- Southern California Pomeranian Rescue (SCPR) – SCPR is a non-profit rescue organization that fosters Pomeranian dogs. For folks residing in places near Southern California, this is the best place to look for blue merle Poms!
- Adopt-a-Pet – Adopt-a-Pet is an adoption website where aspiring pet parents can browse an extensive catalog of pets. Using this service, you can get in touch with rescues and shelters from all over the country. This source is one of the easiest ways to find a blue merle Pomeranian for adoption!
Furthermore, you may also check out Pomeranian groups on Facebook and Reddit. Often, you will find helpful information from these online communities.
Dog Name Ideas for Blue Merle Pomeranian
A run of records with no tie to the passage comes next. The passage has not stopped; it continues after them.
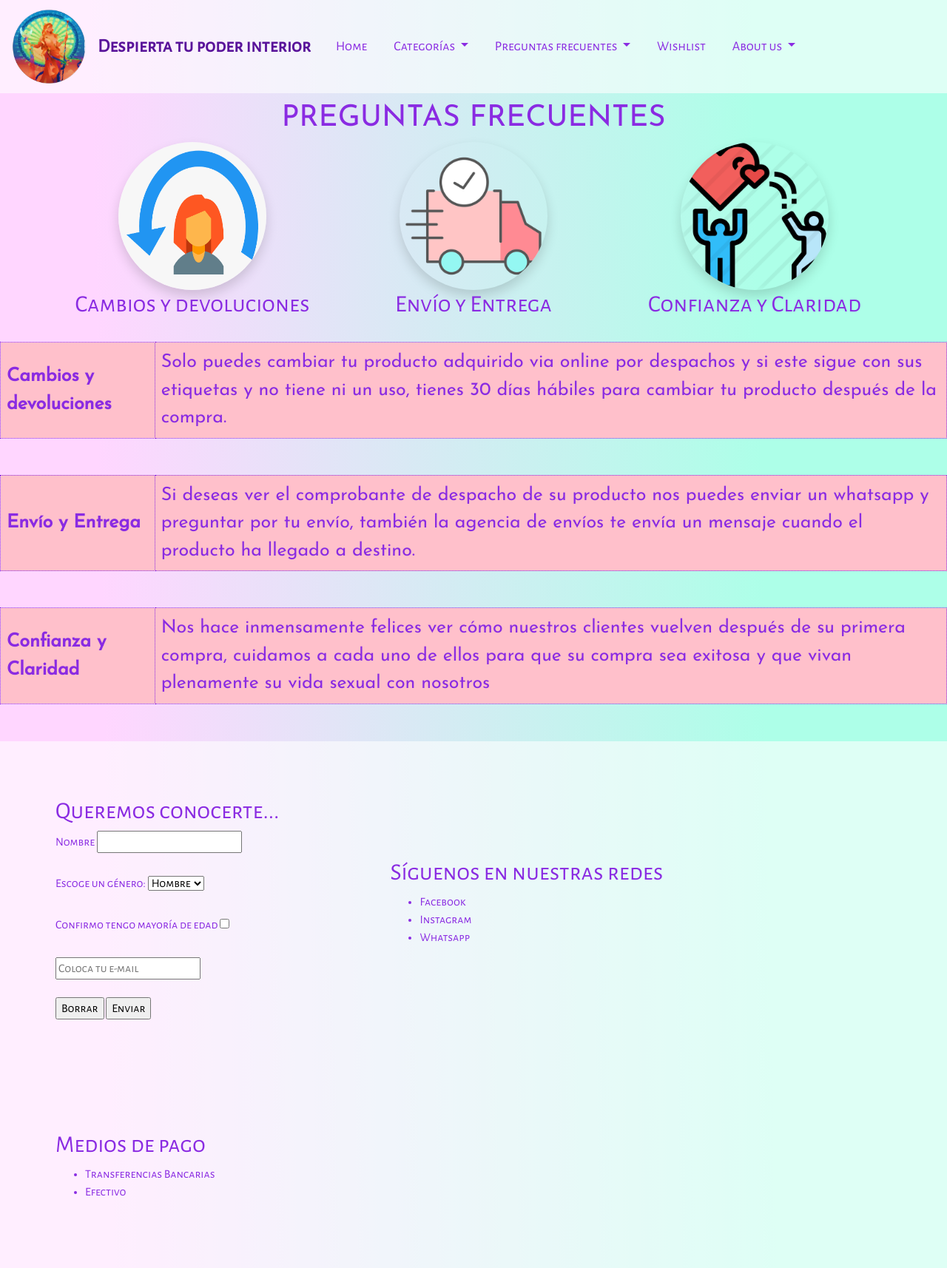
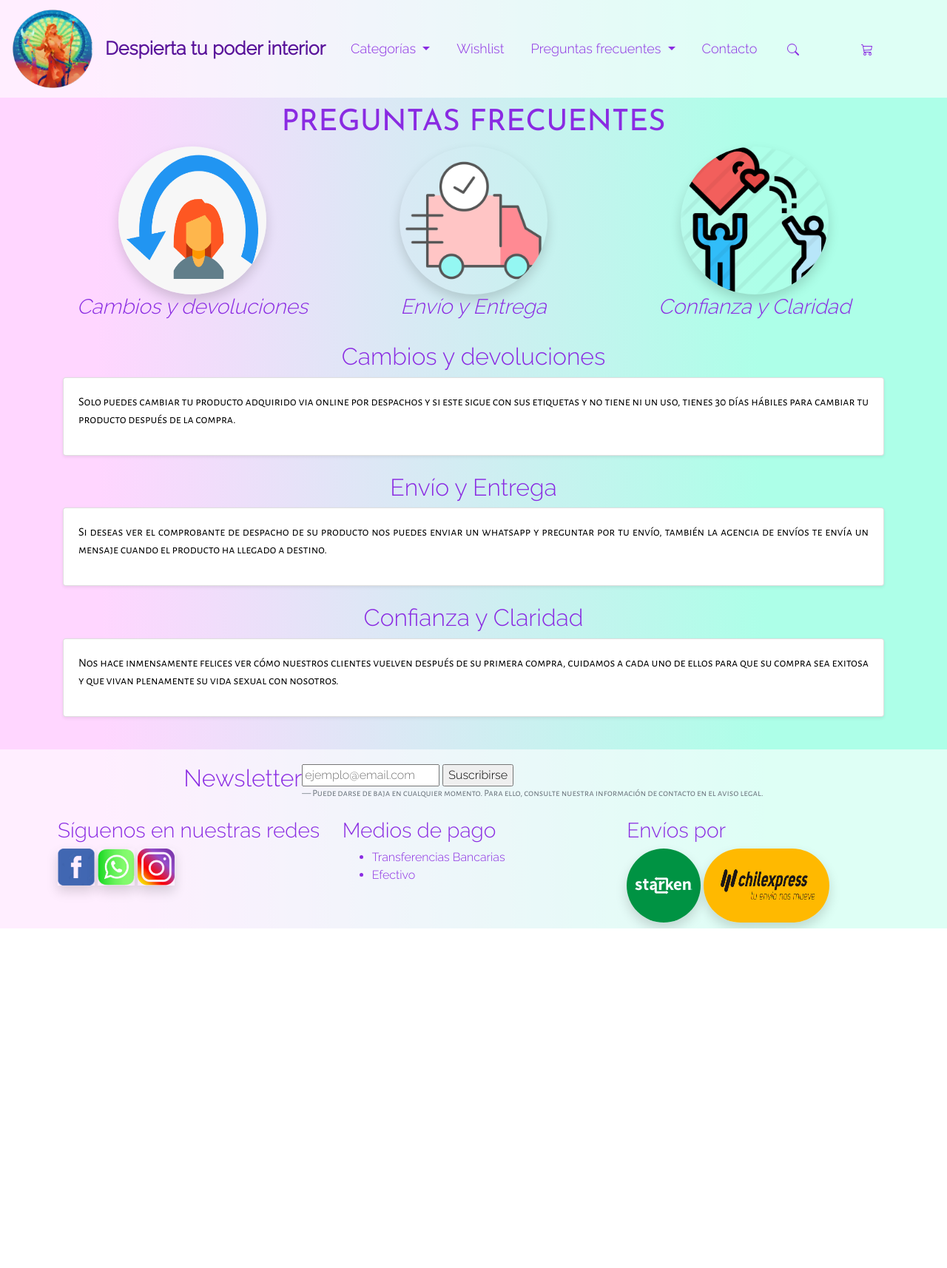
Before and after one commit to luipalencia/Aphrodite-, a website: page preguntas.html in a window 1280 px wide. Shown: the whole page at 74% size. After the commit the page ends 1255 px from the top, so only its background shows below. Drawn offline with nearby package versions, Linux system fonts and the light colour scheme; files whose address does not match are found by name.

Commit message:
agregue nuevas imagenes

```diff
--- a/preguntas.html
+++ b/preguntas.html
@@ -9,6 +9,7 @@
     <link rel="stylesheet" href="css/estilo.css">
     <link href="https://fonts.googleapis.com/css2?family=Alegreya+Sans+SC:ital,wght@0,400;1,300&display=swap" rel="stylesheet">
     <link href="https://fonts.googleapis.com/css2?family=Josefin+Sans:ital,wght@0,400;1,300&display=swap" rel="stylesheet">
+    <link href="https://fonts.googleapis.com/css2?family=Raleway:wght@300&display=swap" rel="stylesheet">
     <link rel="stylesheet" href="https://cdnjs.cloudflare.com/ajax/libs/animate.css/4.1.1/animate.min.css"/>
   </head>
   <body>
@@ -16,7 +17,7 @@
       <!-- menú -->
       <nav class="navbar navbar-expand-lg navbar-light bg-light">
         <a class="navbar-brand" href="index.html">
-          <img src="imagenes/logo.png" width="100" height="100" alt="logo">
+          <img src="imagenes/logo.png" id="logo" alt="logo">
         </a>
         <a class="navbar-brand" href="index.html">Despierta tu poder  interior</a>
         <button class="navbar-toggler" type="button" data-toggle="collapse" data-target="#navbarCollapse" aria-controls="navbarCollapse" aria-expanded="false" aria-label="Toggle navigation">
@@ -24,9 +25,6 @@
         </button>
         <div class="collapse navbar-collapse" id="navbarCollapse">
           <ul class="nav navbar-nav">
-            <li class="nav-item active">
-              <a class="nav-link" href="index.html">Home</a>
-            </li>
             <li class="nav-item dropdown">
               <a class="nav-link dropdown-toggle" href="categorias.html" id="navbarDropdown" role="button" data-toggle="dropdown" aria-haspopup="true" aria-expanded="false">
                 Categorías
@@ -36,6 +34,9 @@
                 <a class="dropdown-item" href="categorias.html#potenciadores">Potenciadores</a>
                 <a class="dropdown-item" href="categorias.html#bienestar">Bienestar sexual</a>
               </div>
+            </li>
+            <li class="nav-item">
+              <a class="nav-link" href="wishlist.html">Wishlist</a>
             </li>
             <li class="nav-item dropdown">
               <a class="nav-link dropdown-toggle" href="preguntas.html" id="navbarDropdown" role="button" data-toggle="dropdown" aria-haspopup="true" aria-expanded="false">
@@ -48,20 +49,20 @@
               </div>
             </li>
             <li class="nav-item">
-              <a class="nav-link" href="wishlist.html">Wishlist</a>
-            </li>
-            <li class="nav-item dropdown">
-              <a class="nav-link dropdown-toggle" href="about.html" id="navbarDropdown" role="button" data-toggle="dropdown" aria-haspopup="true" aria-expanded="false">
-                About us
-              </a>
-              <div class="dropdown-menu" aria-labelledby="navbarDropdown">
-                <a class="dropdown-item" href="about.html#pregunta1">¿Por qué Aphrodite?</a>
-                <a class="dropdown-item" href="about.html#pregunta2">¿Por qué SexShop?</a>
-                <a class="dropdown-item" href="about.html#pregunta3">¿Otras tiendas?</a>
-                <a class="dropdown-item" href="about.html#pregunta4">¿Aún tienes dudas?</a>
-              </div>
+              <a class="nav-link" href="about.html">Contacto</a>
             </li>
           </ul>
+        </div>
+        <div class="mx-auto" style="width:100px;">
+          <svg width="1em" height="1em" viewBox="0 0 16 16" class="bi bi-search" fill="currentColor" xmlns="http://www.w3.org/2000/svg">
+            <path fill-rule="evenodd" d="M10.442 10.442a1 1 0 0 1 1.415 0l3.85 3.85a1 1 0 0 1-1.414 1.415l-3.85-3.85a1 1 0 0 1 0-1.415z"/>
+            <path fill-rule="evenodd" d="M6.5 12a5.5 5.5 0 1 0 0-11 5.5 5.5 0 0 0 0 11zM13 6.5a6.5 6.5 0 1 1-13 0 6.5 6.5 0 0 1 13 0z"/>
+          </svg>
+        </div>
+        <div class="mx-auto" style="width:100px;">
+          <svg width="1em" height="1em" viewBox="0 0 16 16" class="bi bi-cart3" fill="currentColor" xmlns="http://www.w3.org/2000/svg">
+            <path fill-rule="evenodd" d="M0 1.5A.5.5 0 0 1 .5 1H2a.5.5 0 0 1 .485.379L2.89 3H14.5a.5.5 0 0 1 .49.598l-1 5a.5.5 0 0 1-.465.401l-9.397.472L4.415 11H13a.5.5 0 0 1 0 1H4a.5.5 0 0 1-.491-.408L2.01 3.607 1.61 2H.5a.5.5 0 0 1-.5-.5zM3.102 4l.84 4.479 9.144-.459L13.89 4H3.102zM5 12a2 2 0 1 0 0 4 2 2 0 0 0 0-4zm7 0a2 2 0 1 0 0 4 2 2 0 0 0 0-4zm-7 1a1 1 0 1 0 0 2 1 1 0 0 0 0-2zm7 0a1 1 0 1 0 0 2 1 1 0 0 0 0-2z"/>
+          </svg>
         </div>
       </nav>
     </header>
@@ -71,69 +72,93 @@
       <div class="row">
         <div class="col-lg-4">
           <img class="bd-placeholder-img rounded-circle shadow efecto" width="200" height="200" src="imagenes/cambio.png" alt="Icono de cambio">
-          <h2> Cambios y devoluciones</h2>
+          <h3 class="font-italic"> Cambios y devoluciones</h3>
         </div>
         <div class="col-lg-4">
           <img class="bd-placeholder-img rounded-circle shadow efecto" width="200" height="200" src="imagenes/entrega.png" alt="Camion de entrega">
-          <h2 id="preguntaEntrega">Envío y Entrega</h2>
+          <h3 class="font-italic">Envío y Entrega</h3>
         </div>
         <div class="col-lg-4">
           <img class="bd-placeholder-img rounded-circle shadow efecto" width="200" height="200" src="imagenes/confianza.png" alt="Confianza">
-          <h2 id="preguntaConfianza">Confianza y Claridad</h2>
+          <h3 class="font-italic">Confianza y Claridad</h3>
         </div>
       </div>
       </div>
-      <table>
-        <tr>
-          <th >Cambios y devoluciones</th>
-          <td>Solo puedes cambiar tu producto adquirido via online por despachos y si este sigue con sus etiquetas y no tiene ni un uso, tienes 30 días hábiles para cambiar tu producto después de la compra.</td>
-        </tr>
-        <tr></tr>
-        <tr>
-          <th id="preguntaEntrega">Envío y Entrega</th>
-          <td>Si deseas ver el comprobante de despacho de su producto nos puedes enviar un whatsapp y preguntar por tu envío, también la agencia de envíos te envía un mensaje cuando el producto ha llegado a destino. </td>
-        </tr>
-        <tr></tr>
-        <tr>
-          <th id="preguntaConfianza">Confianza y Claridad</th>
-          <td>Nos hace inmensamente felices ver cómo nuestros clientes vuelven después de su primera compra, cuidamos a cada uno de ellos para que su compra sea exitosa y que vivan plenamente su vida sexual con nosotros</td>
-        </tr>
-      </table>
-      <!-- FOOTER -->
-      <footer>
-          <div class="contenedorFlexBoxDos">
-            <div class="item">
-              <h2>Queremos conocerte...</h2>
+        <div class="container">
+        <h2 class="titulosPreguntas">Cambios y devoluciones</h2>
+          <div class="row">
+          <div class="col-md-12">
+            <div class="card mb-4 shadow-sm">
+              <div class="card-body">
+                <p class="card-text text-justify">Solo puedes cambiar tu producto adquirido via online por despachos y si este sigue con sus etiquetas y no tiene ni un uso, tienes 30 días hábiles para cambiar tu producto después de la compra.</p>
+                <div class="d-flex justify-content-between align-items-center">
+                </div>
+              </div>
+            </div>
+          </div>
+          </div>
+        </div>
+        <div></div>
+        <div class="container" id="pregunta3">
+        <h2 class="titulosPreguntas">Envío y Entrega</h2>
+          <div class="row">
+          <div class="col-md-12">
+            <div class="card mb-4 shadow-sm">
+              <div class="card-body">
+                <p class="card-text text-justify">Si deseas ver el comprobante de despacho de su producto nos puedes enviar un whatsapp y preguntar por tu envío, también la agencia de envíos te envía un mensaje cuando el producto ha llegado a destino.</p>
+                <div class="d-flex justify-content-between align-items-center">
+                </div>
+              </div>
+            </div>
+          </div>
+          </div>
+        </div>
+        <div class="container" id="pregunta4">
+        <h2 class="titulosPreguntas">Confianza y Claridad</h2>
+          <div class="row">
+          <div class="col-md-12">
+            <div class="card mb-4 shadow-sm">
+              <div class="card-body">
+                <p class="card-text text-justify">Nos hace inmensamente felices ver cómo nuestros clientes vuelven después de su primera compra, cuidamos a cada uno de ellos para que su compra sea exitosa y que vivan plenamente su vida sexual con nosotros.</p>
+                <div class="d-flex justify-content-between align-items-center">
+                </div>
+              </div>
+            </div>
+          </div>
+          </div>
+        </div>
+      </div>
+      <footer class="red">
+        <div class="container">
+          <div class="row">
+          <div class="col-12 d-flex justify-content-center">
+            <h2 >Newsletter</h2>
             <form action="#" method="POST">
-              <label for="name">Nombre</label>
-              <input type="text" id="name" name="name"><br><br>
-              <label for="gender">Escoge un género:</label>
-              <select name="gender">
-                <option value="hombre">Hombre</option>
-                <option value="mujer">Mujer</option>
-                <option value="otro">Otro</option>
-              </select><br><br>
-              <label for="email">Confirmo tengo mayoría de edad</label>
-              <input type="checkbox" id="email" name="email" value="email"><br><br>
-              <input type="email" placeholder="Coloca tu e-mail" required><br><br>
-              <input type="reset" value="Borrar">
-              <input type="submit" value="Enviar">
+            <input type="email" placeholder="ejemplo@email.com" required>
+            <input type="submit" value="Suscribirse">
+            <p class="blockquote-footer">Puede darse de baja en cualquier momento. Para ello, consulte nuestra información de contacto en el aviso legal.</p>
             </form>
           </div>
-            <div class="item">
-              <h2>Síguenos en nuestras redes</h2>
-              <ul>
-                <li>Facebook</li>
-                <li>Instagram</li>
-                <li>Whatsapp</li>
-              </ul>
+            <div class="row d-flex justify-content-between p-2 flex-fill bd-highlight">
+            <div class="col">
+            <h3>Síguenos en nuestras redes</h3>
+            <img class="shadow" src="../4entrega/imagenes/fb.png" alt="" width="50px" height="50px">
+            <img class="shadow" src="../4entrega/imagenes/wapp.png" alt="" width="50px" height="50px">
+            <img class="shadow" src="../4entrega/imagenes/ig.png" alt="" width="50px" height="50px">
           </div>
-            <div class="item">
-              <h2>Medios de pago</h2>
+          <div class="col">
+            <h3>Medios de pago</h3>
             <ul>
               <li>Transferencias Bancarias</li>
               <li>Efectivo</li>
             </ul>
+          </div>
+          <div class="col">
+            <h3>Envíos por</h3>
+            <img class="shadow rounded-pill" src="../4entrega/imagenes/starken.jpg" alt="" width="100px" height="100px">
+            <img class="shadow rounded-pill" src="../4entrega/imagenes/express.png" alt="" width="170px" height="100px">
+          </div>
+          </div>
         </div>
       </div>
     </main>
--- a/scss/_fuentes.scss
+++ b/scss/_fuentes.scss
@@ -1,11 +1,12 @@
 body {
   color: blueviolet;
   background: -webkit-gradient(linear, 80% 20%, 10% 21%, from(#ADFFE8), to(#FFD6FF));
-  font-family: 'Alegreya Sans SC', sans-serif;
+  font-family: 'Raleway', sans-serif;
   padding: 0px;
 
 p {
-  color: black; }
+  color: black;
+  font-family: 'Alegreya Sans SC', sans-serif;}
 
 h1 {
   color: blueviolet;
@@ -15,18 +16,24 @@ h1 {
   text-align: center;
   margin-top: 10px; }
 
+.titulosPreguntas {
+  text-align: center;
+  }
+
 .dropdown-item.active, .dropdown-item:active {
-  background: blueviolet; }
+  background: blueviolet;
+}
 
 .featurette-heading {
-  margin-top: 20px; }
+  margin-top: 20px;
 }
-.novedades {
-  text-align: center;
-  color: magenta;
-  margin-bottom: 60px; }
-
 .preguntas {
   text-align: center;
   color: magenta;
-  margin-bottom: 60px; }
+  margin-bottom: 60px;
+}
+.t-stroke-shadow {
+    color: #e8858e;
+    text-shadow: -3px 3px #ffffff, -3px -3px #ffffff, 3px -3px #ffffff, 3px 3px #f3f3f2, 6px 6px #6ac7c2;
+}
+}
--- a/scss/estilos.scss
+++ b/scss/estilos.scss
@@ -19,37 +19,13 @@ width: 110px;
   margin: 10px; }
 
 .wishlist {
-  background-color: #59139a66; }
+  background-color: blue; }
 
-table {
-  font-family: 'Josefin Sans', sans-serif;
-  font-size: 25px;
-  text-align: justify;
-
-td, th {
-  background-color: pink;
-  border: 1px dotted;
-  text-align: left;
-  padding: 8px; }
-
-tr {
-  height: 50px; }
-}
-
-.contenedorFlexBoxDos {
-  display: inline-flex;
-  flex-wrap: wrap;
-  align-items: center;
-  width: 100%;
-  margin-top: 50px;
+footer {
+  margin-top: 20px;
+  padding-top: 20px;
   background-color: rgba(255,255,255,0.6);
 }
-.contenedorFlexBoxDos .item {
-  padding: 45px;
-  margin: 30px;
-  justify-content: center;
-}
-
 @media (min-width: 230px) and (max-width: 438px) {
     grid-template-columns: auto;
     grid-template-rows: auto;
```
Also changed, not shown: about.html (+59 -90 lines), index.html (+12 -8 lines), scss/_imagen.scss (+8 -9 lines), wishlist.html (+40 -43 lines), css/estilo.css, imagenes/colaless.jpg, imagenes/express.png (added), imagenes/fb.png (added), imagenes/ig.png (added), imagenes/logo.ico (added), imagenes/starken.jpg (added), imagenes/wapp.png (added). Lines whose indentation alone changed are shown as unchanged.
Wondering what to name your blue merle Pomeranian? Here are a few cool names you might want to consider!
Initially, your dog may not respond to the name you choose. But with consistent calls, they’ll learn to love and appreciate the name you’ve given them!
Frequently Asked Questions
Do Blue Merle Pomeranians Have Blue Eyes?
Due to their coat color genetics, blue merle Pomeranians are known to retain their blue eyes.
However, not all blue merle Poms have blue eyes. Some develop different eye colors, such as green, hazel, dark brown, and black.
What Is the Rarest Color of Pomeranian?
The rarest color of the Pomeranian is the tri-color. As the name suggests, tri-colored Poms have three different colors on their coats.
These colorations usually appear on their paws, bib, belly, tail, muzzles, and patches on the body.
Among tri-colored Poms, the Pom with lavender, tan, and white color combination is believed to be the rarest. Another rare tri-colored Pom is the one with a black, white, and cream combination.
Are Merle Pomeranians Worth More?
Yes. Merle Pomeranians are worth more since they’re more difficult to produce than other color variations. Some merle Pomeranians even cost $6,000 and above.
The blue merle Pomeranian is a fantastic dog that will do well in most households. Aside from their unique-looking coat and some potential health issues, these dogs are just like other Poms — they’re awesome!
If you want a lap dog with an easy-going temperament and lively energy, the blue merle Pom is the pet for you.
But if you can’t stand a dog that barks a lot at times and needs constant attention, you should probably look elsewhere.
What are your thoughts about the blue merle Pomeranian? Let us know in the comments below!